For approximately 140 years, the Katonah Village Improvement Society (KVIS) has been active in cultivating Katonah’s unique character and sense of community. KVIS has it roots in “Old Katonah” when the idea of forming a Village Improvement Society was first brought up at the annual meeting of the Bedford Farmers’ Club in 1878 by Henry E. Pellew. The group was organized as the Katonah Village Improvement Association and Mr. Pellew was elected its first president at the first meeting on October 21st, that same year. The purposes of the association were to improve the sanitation, safety and “sightliness” of the village, and to advance its cultural life. In 1880, a reading room, forerunner of the Library, was opened in space rented in a private dwelling. Various village organizations soon began to use it for meetings. The Society was incorporated under its present name in 1886.

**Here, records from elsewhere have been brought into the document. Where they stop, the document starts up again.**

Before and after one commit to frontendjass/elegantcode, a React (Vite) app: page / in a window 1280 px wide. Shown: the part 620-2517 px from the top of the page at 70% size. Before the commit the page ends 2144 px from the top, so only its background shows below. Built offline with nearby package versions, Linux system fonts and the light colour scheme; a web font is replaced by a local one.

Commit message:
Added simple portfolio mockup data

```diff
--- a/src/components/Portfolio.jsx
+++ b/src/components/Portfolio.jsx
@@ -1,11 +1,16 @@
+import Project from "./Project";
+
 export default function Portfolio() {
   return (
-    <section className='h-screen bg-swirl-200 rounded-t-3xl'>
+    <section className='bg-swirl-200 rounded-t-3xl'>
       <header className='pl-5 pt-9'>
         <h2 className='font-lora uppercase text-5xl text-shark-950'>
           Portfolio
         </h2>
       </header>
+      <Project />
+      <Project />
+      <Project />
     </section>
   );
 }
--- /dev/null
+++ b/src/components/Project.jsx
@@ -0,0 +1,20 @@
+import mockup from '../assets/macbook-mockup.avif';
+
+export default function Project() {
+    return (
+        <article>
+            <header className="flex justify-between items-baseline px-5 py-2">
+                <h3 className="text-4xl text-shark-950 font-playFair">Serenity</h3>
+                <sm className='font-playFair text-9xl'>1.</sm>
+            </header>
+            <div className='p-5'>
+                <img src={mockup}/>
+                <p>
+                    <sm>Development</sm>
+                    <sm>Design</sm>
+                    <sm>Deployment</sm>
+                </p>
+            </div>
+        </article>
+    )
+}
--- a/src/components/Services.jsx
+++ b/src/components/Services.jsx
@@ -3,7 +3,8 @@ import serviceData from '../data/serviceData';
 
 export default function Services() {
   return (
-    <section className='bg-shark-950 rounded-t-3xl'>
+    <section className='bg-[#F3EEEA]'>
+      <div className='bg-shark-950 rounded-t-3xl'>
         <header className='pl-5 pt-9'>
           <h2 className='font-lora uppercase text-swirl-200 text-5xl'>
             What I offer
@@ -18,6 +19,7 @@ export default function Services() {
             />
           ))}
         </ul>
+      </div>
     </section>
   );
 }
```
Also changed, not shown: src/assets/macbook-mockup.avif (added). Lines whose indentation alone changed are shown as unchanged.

When Katonah was threatened by the building of a dam in 1893, residents of old Katonah banded together to preserve their village. Members of KVIS launched a plan that literally moved its families and homes to the village’s present day site. Prior to the move to the new village site, chief concerns of the Society included maintaining library facilities and promoting cultural activities such as concerts, lectures, exhibitions and book fairs. For many years after the move, KVIS focused on the upkeep and beautification of “New Katonah” – the boulevarding on Bedford Road, on The Parkway and near the railroad depot, all on lands owned by the Katonah Land Company. The Town of Bedford took over maintenance in 1958, when it acquired these lands.

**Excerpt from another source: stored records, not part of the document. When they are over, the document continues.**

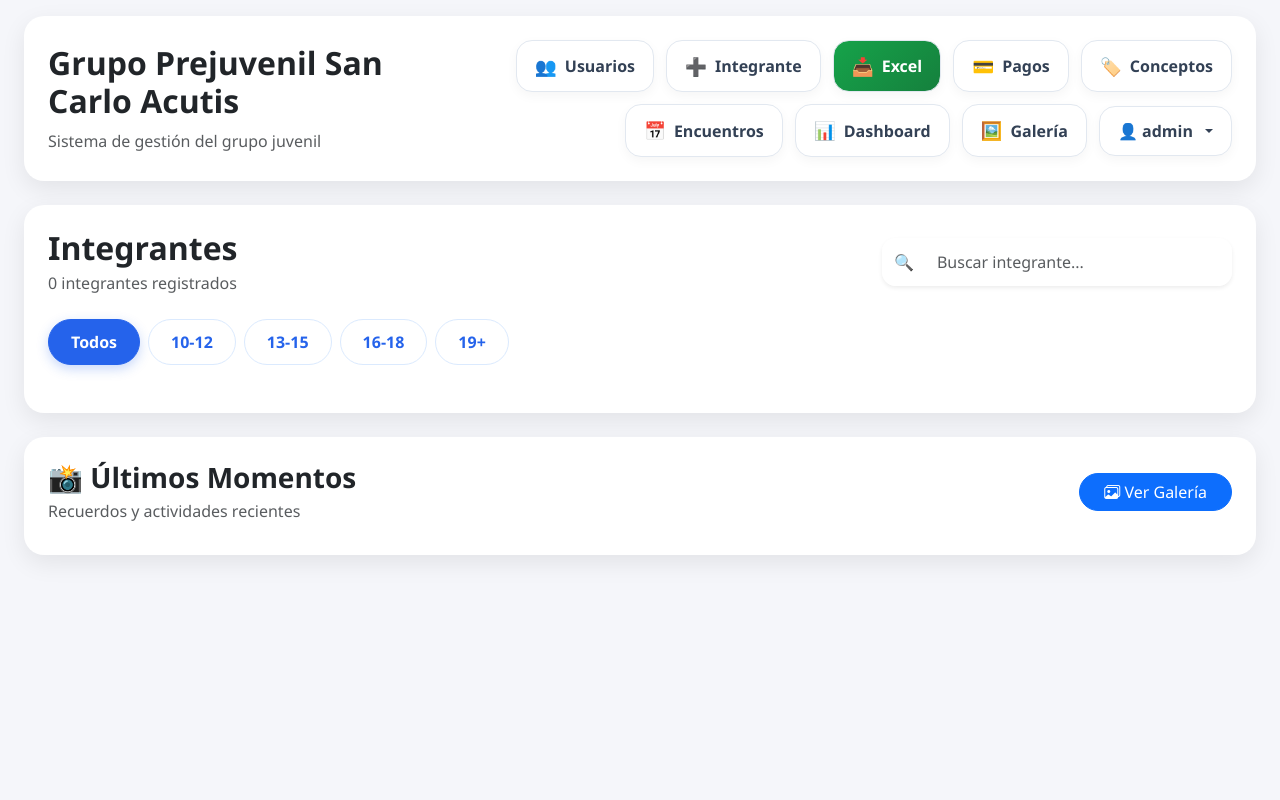
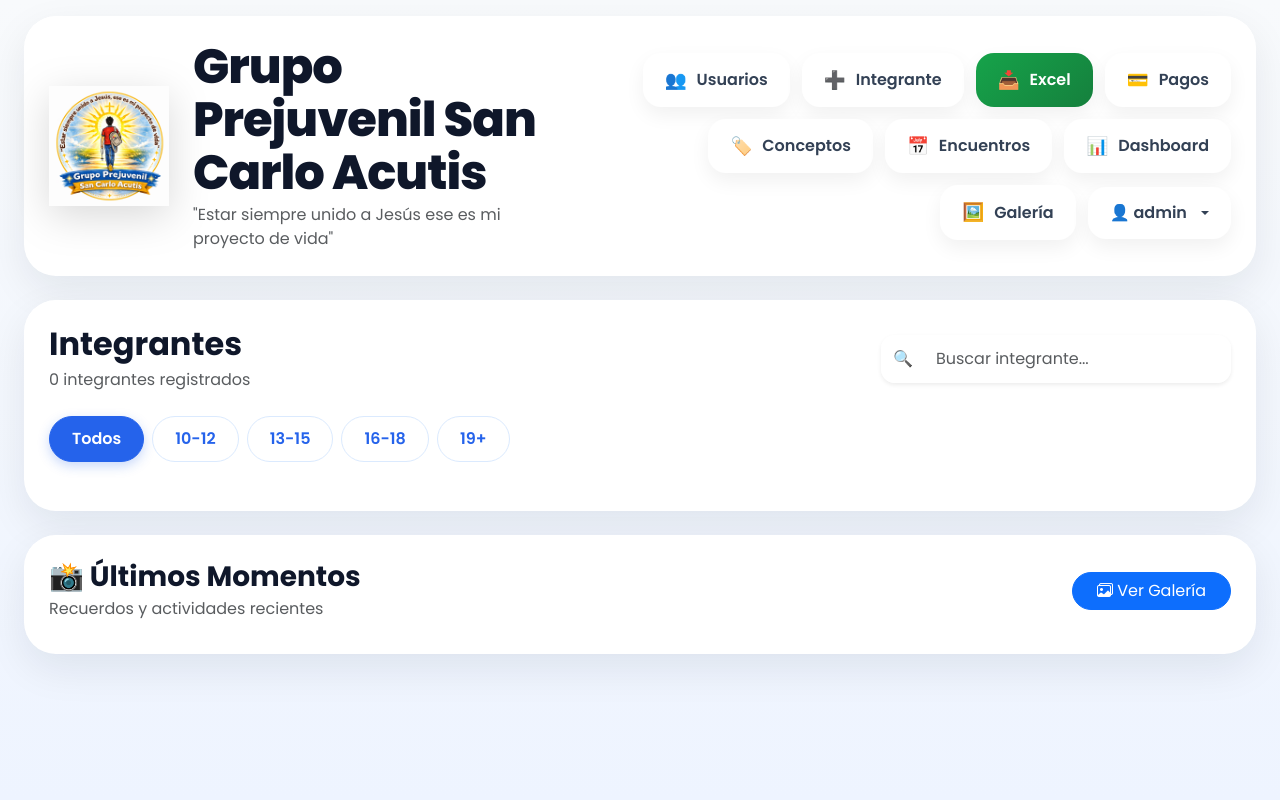
Before and after one commit to camiloacuma1899/prejuvenil-app, a Flask app: page / in a window 1280 px wide. Run offline with Flask 3, Linux system fonts and the light colour scheme; a user stored in the database is signed in; data that the repository does not hold is empty.

Commit message:
Cambios titulos

```diff
--- a/app/static/css/style.css
+++ b/app/static/css/style.css
@@ -1,23 +1,50 @@
 :root{
 
-    --rojo:#dc3545;
-    --azul:#0d6efd;
-    --verde:#198754;
-    --gris:#6c757d;
-    --texto:#212529;
-    --fondo:#f5f6fa;
+    --primary:#123C8C;
+    --primary-light:#2E5EBE;
+
+    --gold:#D4A017;
+    --gold-soft:#F5D76E;
+
+    --success:#16A34A;
+
+    --danger:#DC2626;
+
+    --bg:#F4F7FB;
+
+    --card:#FFFFFF;
+
+    --text:#0F172A;
+
+    --text-soft:#64748B;
+
+    --shadow:
+        0 15px 40px rgba(
+            15,
+            23,
+            42,
+            .08
+        );
 
 }
 
 body{
 
-    background:var(--fondo);
+    background:
+
+        linear-gradient(
+            180deg,
+            #f8fafc,
+            #eef4ff
+        );
 
     font-family:
-        'Segoe UI',
+        'Poppins',
         sans-serif;
 
-    color:var(--texto);
+    color:var(--text);
+
+    min-height:100vh;
 
 }
 
@@ -27,11 +54,15 @@ body{
 
 .page-title{
 
-    font-size:2rem;
-
-    font-weight:700;
-
-    margin:0;
+    font-size:3rem;
+
+    font-weight:800;
+
+    line-height:1.1;
+
+    color:#0f172a;
+
+    letter-spacing:-1px;
 
 }
 
@@ -41,21 +72,29 @@ body{
 
 .card-modern{
 
-    background:#ffffff;
-
-    border-radius:20px;
-
-    padding:20px;
-
-   box-shadow:
-    0 8px 24px rgba(
-            0,
-            0,
-            0,
-            .08
-        );
-
-    margin-bottom:20px;
+    background:white;
+
+    border-radius:32px;
+
+    border:1px solid rgba(
+        255,
+        255,
+        255,
+        .6
+    );
+
+    box-shadow:var(--shadow);
+
+    backdrop-filter:blur(12px);
+
+    transition:.3s;
+
+}
+
+.card-modern:hover{
+
+    transform:
+        translateY(-3px);
 
 }
 
@@ -553,11 +592,11 @@ body{
 
     align-items:center;
 
-    gap:8px;
-
-    padding:12px 18px;
-
-    border-radius:16px;
+    gap:10px;
+
+    padding:14px 22px;
+
+    border-radius:18px;
 
     text-decoration:none;
 
@@ -567,29 +606,34 @@ body{
 
     font-weight:600;
 
-    border:1px solid #e2e8f0;
-
-    transition:.25s;
+    border:none;
+
+    transition:.3s;
 
     box-shadow:
-        0 4px 12px rgba(
-            0,
-            0,
-            0,
-            .04
+        0 8px 20px rgba(
+            0,
+            0,
+            0,
+            .06
         );
 
 }
 
 .menu-btn:hover{
 
-    transform:translateY(-2px);
-
-    background:#eff6ff;
-
-    color:#2563eb;
-
-    border-color:#bfdbfe;
+    transform:
+        translateY(-4px);
+
+    background:
+
+        linear-gradient(
+            135deg,
+            var(--primary),
+            var(--primary-light)
+        );
+
+    color:white;
 
 }
 
@@ -2149,3 +2193,24 @@ body{
     }
 
 }
+
+.logo-principal{
+
+    width:120px;
+
+    height:120px;
+
+    object-fit:contain;
+
+    filter:
+
+        drop-shadow(
+            0 10px 20px rgba(
+                0,
+                0,
+                0,
+                .15
+            )
+        );
+
+}
--- a/app/templates/index.html
+++ b/app/templates/index.html
@@ -24,6 +24,15 @@
       filename='bootstrap-icons/bootstrap-icons.css'
       ) }}">
 
+      <link rel="preconnect"
+      href="https://fonts.googleapis.com">
+
+<link rel="preconnect"
+      href="https://fonts.gstatic.com"
+      crossorigin>
+
+<link href="https://fonts.googleapis.com/css2?family=Poppins:wght@300;400;500;600;700;800&display=swap"
+      rel="stylesheet">
 <link rel="stylesheet"
       href="{{ url_for('static', filename='css/style.css') }}">
 
@@ -43,22 +52,30 @@
 
         <!-- TITULO -->
 
-        <div class="text-center text-xl-start">
+        <div class="d-flex align-items-center gap-4">
 
-            <h1 class="page-title mb-2">
+    <img src="{{ url_for('static',
+        filename='img/logo.png') }}"
+         class="logo-principal">
 
-                Grupo Prejuvenil San Carlo Acutis
+    <div>
 
-            </h1>
+        <h1 class="page-title mb-1">
 
-            <p class="text-muted mb-0">
+            Grupo Prejuvenil
+            San Carlo Acutis
 
-                Sistema de gestión del grupo juvenil
+        </h1>
 
-            </p>
+        <p class="text-muted mb-0">
 
-        </div>
+            "Estar siempre unido a Jesús ese es mi proyecto de vida"
 
+        </p>
+
+    </div>
+
+</div>
         <!-- MENU -->
 
         <div class="top-menu w-100">
```
Also changed, not shown: app/static/img/logo.png (added).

The Katonah Village Library and the Katonah Gallery, now the Museum of Art, were both early projects of KVIS. The Katonah Free Library was originally part of KVIS; however, the Katonah Village became a separate entity when New York State changed the way libraries were chartered. In 1954, the Society fathered a second organization, the Katonah Gallery, now the Katonah Museum of Art, which was chartered as an independent corporation in 1956. Other KVIS activities include support of the Katonah Village Library and the Community Center; building the town gazebo; providing benches; building and maintaining a community event board; publishing Katonah: The History of a New York Village and its People (McNaughton & Gunn, Inc., 1996) and a Historic Katonah Village Walking Tour; and organizing annual events including a Spring Cleanup and Plant Sale, Town Forum and Holiday and Halloween Festivities on the Bedford Road Boulevards.
Since its inception in 1878, the Katonah Village Improvement Society has been at the forefront of preserving the Village’s rich historical legacy. KVIS published Frances Duncombe’s Katonah: The History of a New York Village and its People and reprinted her children’s book, Cassie’s Village. More recently, the group successfully fought the attempt to trademark the Katonah name and spearheaded an effort to maintain the town’s unique character in the historic commercial district. KVIS participated in the Centennial commemoration of Katonah and helped organize festivities each subsequent decade with Cen10ial and Cen20ial celebrations.
page photo courtesy of The Record Review